Why is Highmark, my Former Insurance Company, Sending Me a Bill...?

Here in Pittsburgh, PA there has been a long-running battle between two local health insurance providers: UPMC and Highmark.

UPMC is a local university system and Highmark is a classic BlueCross/BlueShield provider.  The battle has raged on for years (see this).

More than two years ago Lexigraph changed insurance plans from Highmark to UPMC in large part because the employees only used UPMC hospitals and medical doctors and because it seemed like Highmark was "after" UPMC to force it to provide Highmark customers access to its health system after some "contract" ran out.

Since the change over we have had little problem with UPMC or its plan.

During these last years Mrs. Wolf would occasionally get weird letters in the USPS mail from Highmark which we dismissed as marketing efforts.

But imagine our surprise when we received the bill for insurance from Highmark below yesterday:

Lexigraph has not used Highmark for more than two years.  We properly terminated our plan as required by Highmark at that time.  We have not solicited them or applied for Highmark insurance since then.  We do not want Highmark insurance.

Yet here is a bill for insurance coverage beginning the last month of 2013 (well, maybe - see below).

If we look inside we see this:

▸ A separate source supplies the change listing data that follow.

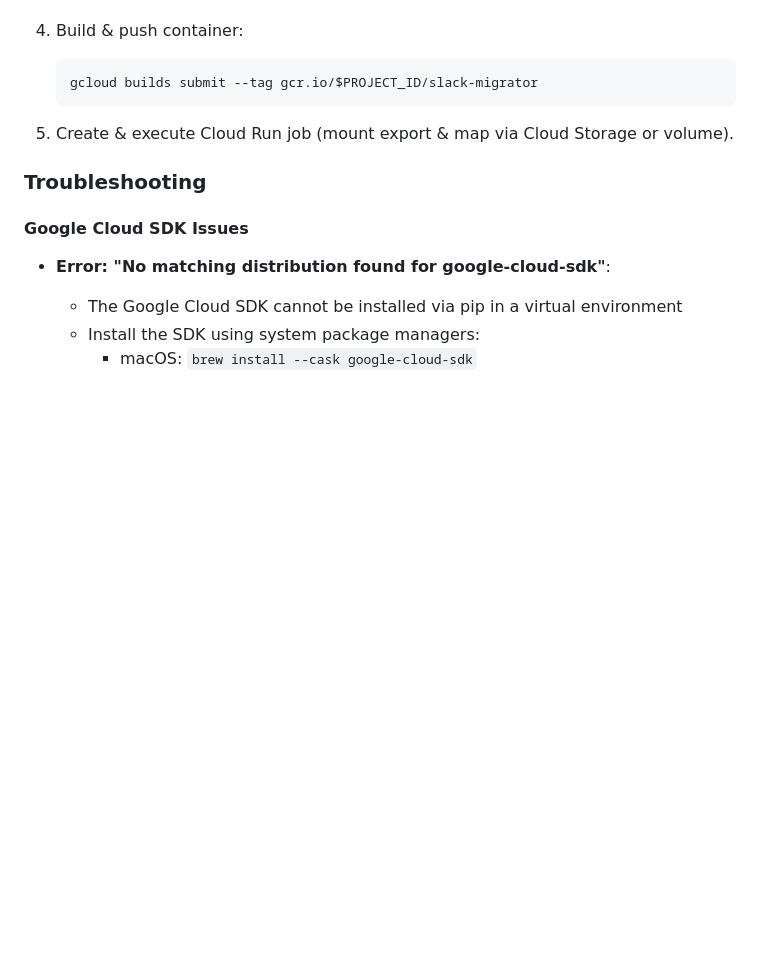
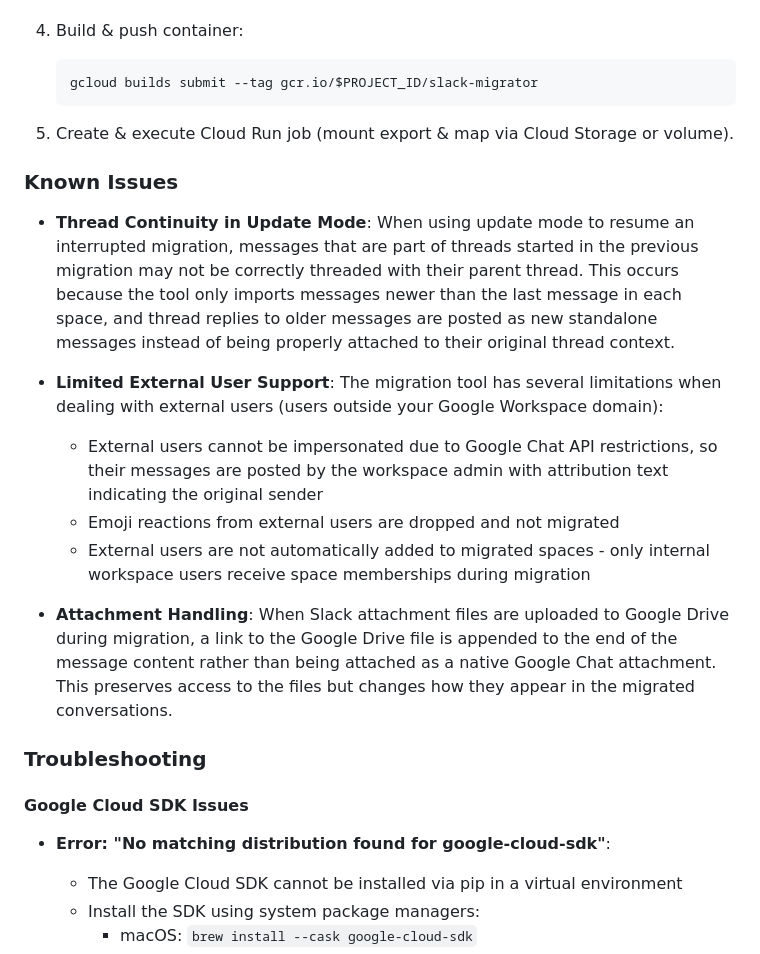
Before and after one commit to nicklamont/slack-chat-migrator, a Markdown page: README.md, the part around the change. Rendered like a GitHub page; blank space fills up the shorter version.

Commit message:
docs: Add known issues section to README for migration tool

```diff
--- a/README.md
+++ b/README.md
@@ -535,6 +535,17 @@ The codebase is organized into the following modules:
 
 5. Create & execute Cloud Run job (mount export & map via Cloud Storage or volume).
 
+### Known Issues
+
+- **Thread Continuity in Update Mode**: When using update mode to resume an interrupted migration, messages that are part of threads started in the previous migration may not be correctly threaded with their parent thread. This occurs because the tool only imports messages newer than the last message in each space, and thread replies to older messages are posted as new standalone messages instead of being properly attached to their original thread context.
+
+- **Limited External User Support**: The migration tool has several limitations when dealing with external users (users outside your Google Workspace domain):
+  - External users cannot be impersonated due to Google Chat API restrictions, so their messages are posted by the workspace admin with attribution text indicating the original sender
+  - Emoji reactions from external users are dropped and not migrated
+  - External users are not automatically added to migrated spaces - only internal workspace users receive space memberships during migration
+
+- **Attachment Handling**: When Slack attachment files are uploaded to Google Drive during migration, a link to the Google Drive file is appended to the end of the message content rather than being attached as a native Google Chat attachment. This preserves access to the files but changes how they appear in the migrated conversations.
+
 ### Troubleshooting
 
 #### Google Cloud SDK Issues
```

An arrangement of Lexigraph employees that is not current or valid but in fact reflects our arrangement of employees from two and a half years ago.  Note the employees names are provided (B and K in the image) - not something Lexigraph has authorized Highmark to use or have access too.  

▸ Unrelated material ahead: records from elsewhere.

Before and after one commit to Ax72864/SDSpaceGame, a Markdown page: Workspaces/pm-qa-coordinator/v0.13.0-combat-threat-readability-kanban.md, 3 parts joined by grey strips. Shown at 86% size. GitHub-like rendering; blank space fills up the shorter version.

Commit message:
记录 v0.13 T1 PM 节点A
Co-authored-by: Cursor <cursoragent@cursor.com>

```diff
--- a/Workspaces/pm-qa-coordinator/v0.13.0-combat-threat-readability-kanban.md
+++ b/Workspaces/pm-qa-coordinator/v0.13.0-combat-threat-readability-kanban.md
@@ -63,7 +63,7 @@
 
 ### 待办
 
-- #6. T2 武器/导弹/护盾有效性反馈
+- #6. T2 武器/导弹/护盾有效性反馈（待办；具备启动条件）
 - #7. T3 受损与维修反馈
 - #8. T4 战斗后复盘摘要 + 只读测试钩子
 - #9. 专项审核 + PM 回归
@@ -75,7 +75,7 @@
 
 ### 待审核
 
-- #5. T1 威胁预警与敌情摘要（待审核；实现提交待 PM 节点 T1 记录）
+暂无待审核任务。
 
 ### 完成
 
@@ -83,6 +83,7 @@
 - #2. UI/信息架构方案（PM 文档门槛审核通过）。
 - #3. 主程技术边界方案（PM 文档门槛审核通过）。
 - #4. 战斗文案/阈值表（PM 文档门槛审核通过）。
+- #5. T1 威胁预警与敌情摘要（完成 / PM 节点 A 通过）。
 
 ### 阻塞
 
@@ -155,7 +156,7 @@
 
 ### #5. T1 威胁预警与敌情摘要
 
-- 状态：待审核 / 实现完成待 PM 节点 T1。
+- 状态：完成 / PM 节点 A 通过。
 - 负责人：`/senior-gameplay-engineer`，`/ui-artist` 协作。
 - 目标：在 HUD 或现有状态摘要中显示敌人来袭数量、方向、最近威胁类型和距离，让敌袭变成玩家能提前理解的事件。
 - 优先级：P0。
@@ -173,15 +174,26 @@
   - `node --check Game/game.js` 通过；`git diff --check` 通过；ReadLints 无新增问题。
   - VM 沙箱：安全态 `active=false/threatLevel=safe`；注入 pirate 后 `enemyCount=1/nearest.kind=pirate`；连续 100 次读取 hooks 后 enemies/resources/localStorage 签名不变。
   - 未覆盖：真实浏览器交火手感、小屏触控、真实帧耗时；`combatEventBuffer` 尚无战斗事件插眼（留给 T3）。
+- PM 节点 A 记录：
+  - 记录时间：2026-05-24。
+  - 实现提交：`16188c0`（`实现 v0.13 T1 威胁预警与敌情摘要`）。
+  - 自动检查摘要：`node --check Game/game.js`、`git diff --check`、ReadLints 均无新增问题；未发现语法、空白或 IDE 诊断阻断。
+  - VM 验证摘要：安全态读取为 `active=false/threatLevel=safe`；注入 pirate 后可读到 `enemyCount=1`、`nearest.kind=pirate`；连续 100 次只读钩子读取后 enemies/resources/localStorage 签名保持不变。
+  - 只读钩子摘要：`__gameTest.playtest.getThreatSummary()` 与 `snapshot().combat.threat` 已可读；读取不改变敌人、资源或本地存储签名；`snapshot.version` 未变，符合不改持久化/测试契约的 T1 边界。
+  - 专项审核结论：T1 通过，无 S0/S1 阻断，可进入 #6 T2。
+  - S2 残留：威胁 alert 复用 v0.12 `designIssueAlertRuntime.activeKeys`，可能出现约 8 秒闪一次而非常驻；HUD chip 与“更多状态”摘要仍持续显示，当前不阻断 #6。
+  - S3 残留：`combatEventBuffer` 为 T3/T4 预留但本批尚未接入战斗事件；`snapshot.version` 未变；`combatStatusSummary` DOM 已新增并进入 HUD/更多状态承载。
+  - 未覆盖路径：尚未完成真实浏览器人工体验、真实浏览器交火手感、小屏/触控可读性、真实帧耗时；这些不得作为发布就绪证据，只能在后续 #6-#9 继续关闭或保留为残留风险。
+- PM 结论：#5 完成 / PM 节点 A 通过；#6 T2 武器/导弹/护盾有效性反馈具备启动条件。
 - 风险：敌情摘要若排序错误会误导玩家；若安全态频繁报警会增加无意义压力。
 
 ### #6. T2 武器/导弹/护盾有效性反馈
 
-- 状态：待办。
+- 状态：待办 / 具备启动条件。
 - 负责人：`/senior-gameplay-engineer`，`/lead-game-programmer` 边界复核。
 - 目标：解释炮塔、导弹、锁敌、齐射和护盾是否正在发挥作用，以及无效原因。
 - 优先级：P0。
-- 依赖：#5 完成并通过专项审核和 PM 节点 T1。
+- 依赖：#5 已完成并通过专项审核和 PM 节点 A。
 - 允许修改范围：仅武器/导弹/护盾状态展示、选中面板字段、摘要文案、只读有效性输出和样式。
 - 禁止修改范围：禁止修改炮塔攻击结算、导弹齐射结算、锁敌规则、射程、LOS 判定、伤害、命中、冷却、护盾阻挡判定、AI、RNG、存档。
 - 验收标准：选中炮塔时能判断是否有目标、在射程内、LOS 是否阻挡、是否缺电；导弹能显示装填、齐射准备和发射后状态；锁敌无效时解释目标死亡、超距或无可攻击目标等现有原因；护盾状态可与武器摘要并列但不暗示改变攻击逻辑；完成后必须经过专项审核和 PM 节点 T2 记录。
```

(NOTE: It is possible that this letter is not a product of Highmark but in fact some type of fraudulent use of stolen Highmark data about Lexigraph and its employees.  Obviously we cannot know this so for the purposes of this blog it is our opinion that Highmark, because its a large company, has protected our data and that is in fact a bill directly from Highmark to Lexigraph).

Now since I am using this blog to point this out I want to make this perfectly clear:

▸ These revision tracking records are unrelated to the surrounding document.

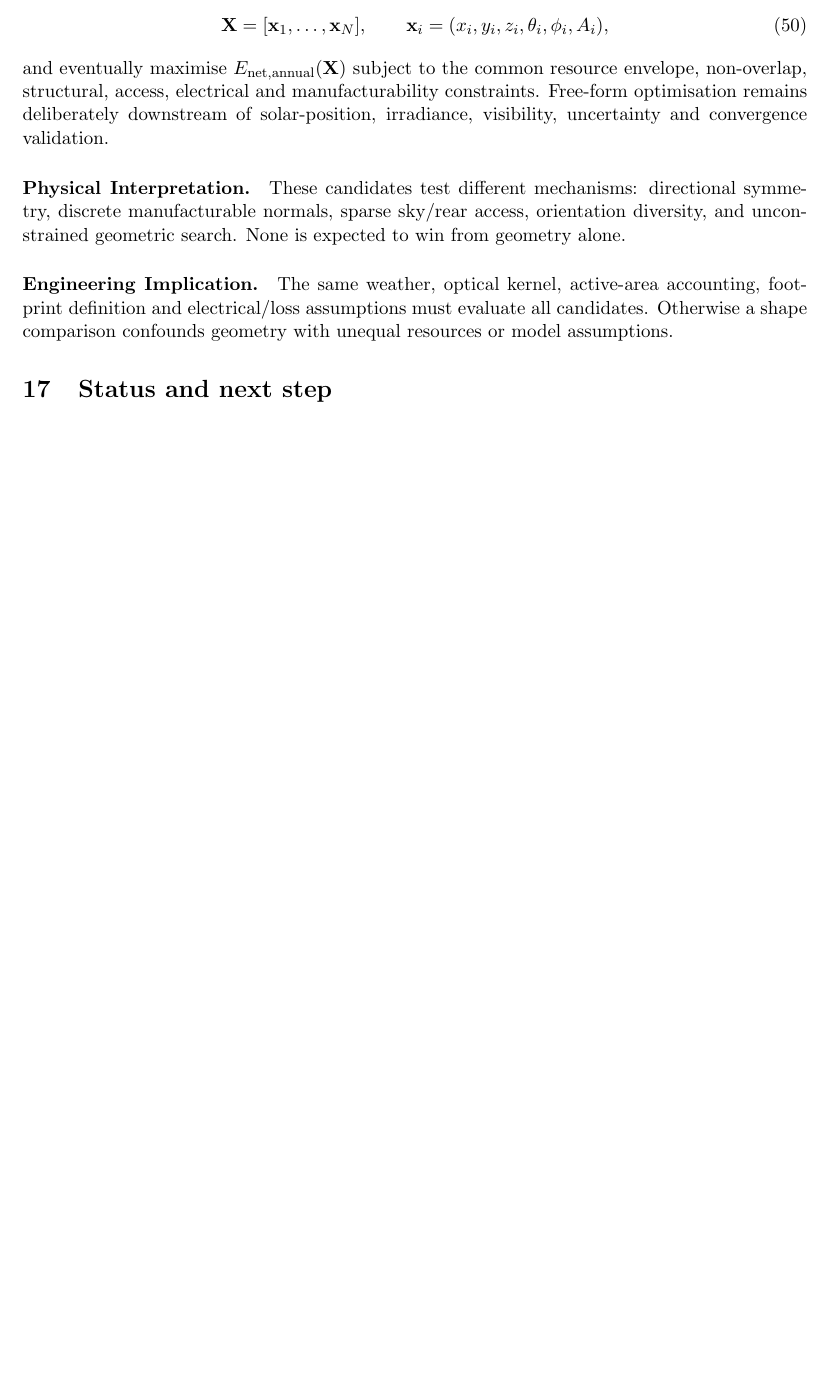
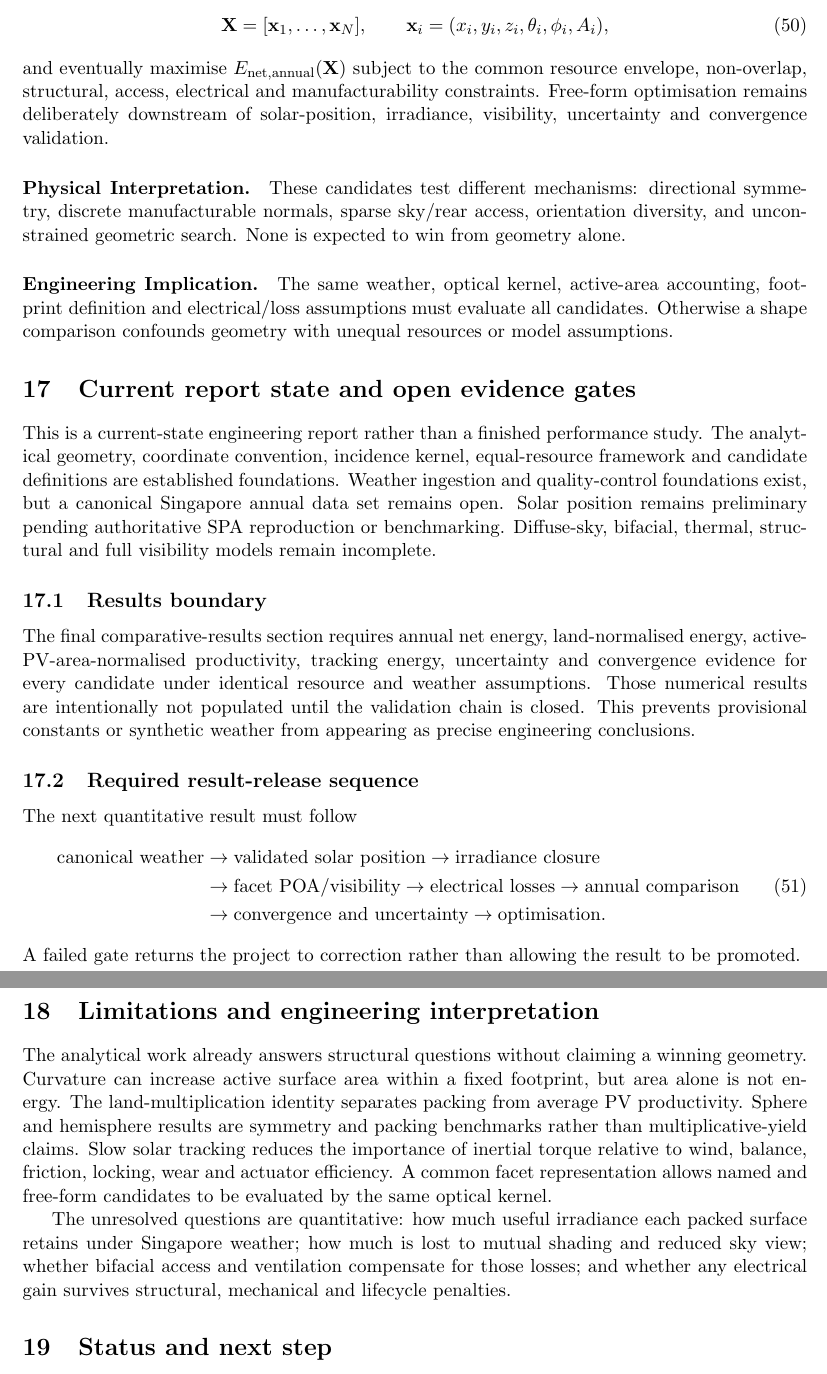
Before and after one commit to weewzr/Implementation-of-mushroom-head-solar-technology-in-Singapore-, a LaTeX paper (report/project_technical_report.tex): part of page 15 of 15 before the commit and two parts of pages 15 and 16 of 16 after it, the two joined at a grey line, cut so that both start at the same text, the shorter picture padded with empty space. Compiled offline with pdfLaTeX.

Commit message:
Build PDF report results-boundary and limitations sections

```diff
--- a/report/project_technical_report.tex
+++ b/report/project_technical_report.tex
@@ -562,6 +562,32 @@ These candidates test different mechanisms: directional symmetry, discrete manuf
 The same weather, optical kernel, active-area accounting, footprint definition and electrical/loss assumptions must evaluate all candidates. Otherwise a shape comparison confounds geometry with unequal resources or model assumptions.
 
 
+\section{Current report state and open evidence gates}
+This is a current-state engineering report rather than a finished performance study. The analytical geometry, coordinate convention, incidence kernel, equal-resource framework and candidate definitions are established foundations. Weather ingestion and quality-control foundations exist, but a canonical Singapore annual data set remains open. Solar position remains preliminary pending authoritative SPA reproduction or benchmarking. Diffuse-sky, bifacial, thermal, structural and full visibility models remain incomplete.
+
+\subsection{Results boundary}
+The final comparative-results section requires annual net energy, land-normalised energy, active-PV-area-normalised productivity, tracking energy, uncertainty and convergence evidence for every candidate under identical resource and weather assumptions. Those numerical results are intentionally not populated until the validation chain is closed. This prevents provisional constants or synthetic weather from appearing as precise engineering conclusions.
+
+\subsection{Required result-release sequence}
+The next quantitative result must follow
+\begin{equation}
+\begin{aligned}
+\text{canonical weather} &\rightarrow \text{validated solar position}
+\rightarrow \text{irradiance closure}\\
+&\rightarrow \text{facet POA/visibility}
+\rightarrow \text{electrical losses}
+\rightarrow \text{annual comparison}\\
+&\rightarrow \text{convergence and uncertainty}
+\rightarrow \text{optimisation}.
+\end{aligned}
+\end{equation}
+A failed gate returns the project to correction rather than allowing the result to be promoted.
+
+\section{Limitations and engineering interpretation}
+The analytical work already answers structural questions without claiming a winning geometry. Curvature can increase active surface area within a fixed footprint, but area alone is not energy. The land-multiplication identity separates packing from average PV productivity. Sphere and hemisphere results are symmetry and packing benchmarks rather than multiplicative-yield claims. Slow solar tracking reduces the importance of inertial torque relative to wind, balance, friction, locking, wear and actuator efficiency. A common facet representation allows named and free-form candidates to be evaluated by the same optical kernel.
+
+The unresolved questions are quantitative: how much useful irradiance each packed surface retains under Singapore weather; how much is lost to mutual shading and reduced sky view; whether bifacial access and ventilation compensate for those losses; and whether any electrical gain survives structural, mechanical and lifecycle penalties.
+
 \section{Status and next step}
 The explanatory visual suite now includes the equal-footprint concept, ENU convention, solar-ray schematic, direct-incidence geometry, paraboloid geometry, a mechanical free-body/tracking diagram and a validation-first method flowchart. They remain conceptual rather than quantitative evidence. The mechanical free-body/tracking and method/validation-flow gates are now present in source. The remaining visual gates are evidence-backed convergence/uncertainty plots when numerical evidence exists, compilation of this SVG-enabled LaTeX source, and page-by-page PDF visual QA.
 
```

1) We have not solicited for nor applied for any Highmark insurance in the last two years - period.

2) We have not authorized Highmark to use our employee's names or other information (like former insurance plans they had selected or used, information about vision or dental plans, etc) for any marketing purpose.

3) It is our opinion that this solicitation is a violation of HIPAA and a fraudulent use of Lexigraph's employees personal healthcare information (plans selected by the employee previously).

4) It is our opinion that this use of Lexigraph's information as well as its employees is illegal when used to solicit payment for services not requested or authorized (imagine what would happen to Lexigraph if we attempted to bill Highmark for work not rendered using Highmark data).

There are several other fishy aspects to this bill:

1) It has arrived six weeks after the supposed beginning of the coverage.  No insurance company does this - they all expect payment at the beginning of the policy, i.e., in advance.

2) Some portions of the bill refer to a "coverage period" from 12/01/2013-12/31/2013 and other portions to an "effective date" of 1/1/2014.  Again - no real insurance company would bill you like this unless it was a mistake - a coverage period is a coverage period - not half one month or year and some other month or year.

3) We have received numerous repetitive nasty phone calls as described here from people identifying themselves as "Highmark" (see this).  We do not provide employee or healthcare data about our company over the phone to unsolicited phone callers - yet it would appear that's exactly what Highmark (or whoever is running the linked survey) would like us to do.

4) Highmark identifies itself as "Highmark Blue Cross Blue Shield" - the bill only as "Blue Shield."

5) Had we actually applied for this insurance we would have used the correct configuration of employees and benefits they request - not this two year old bad information.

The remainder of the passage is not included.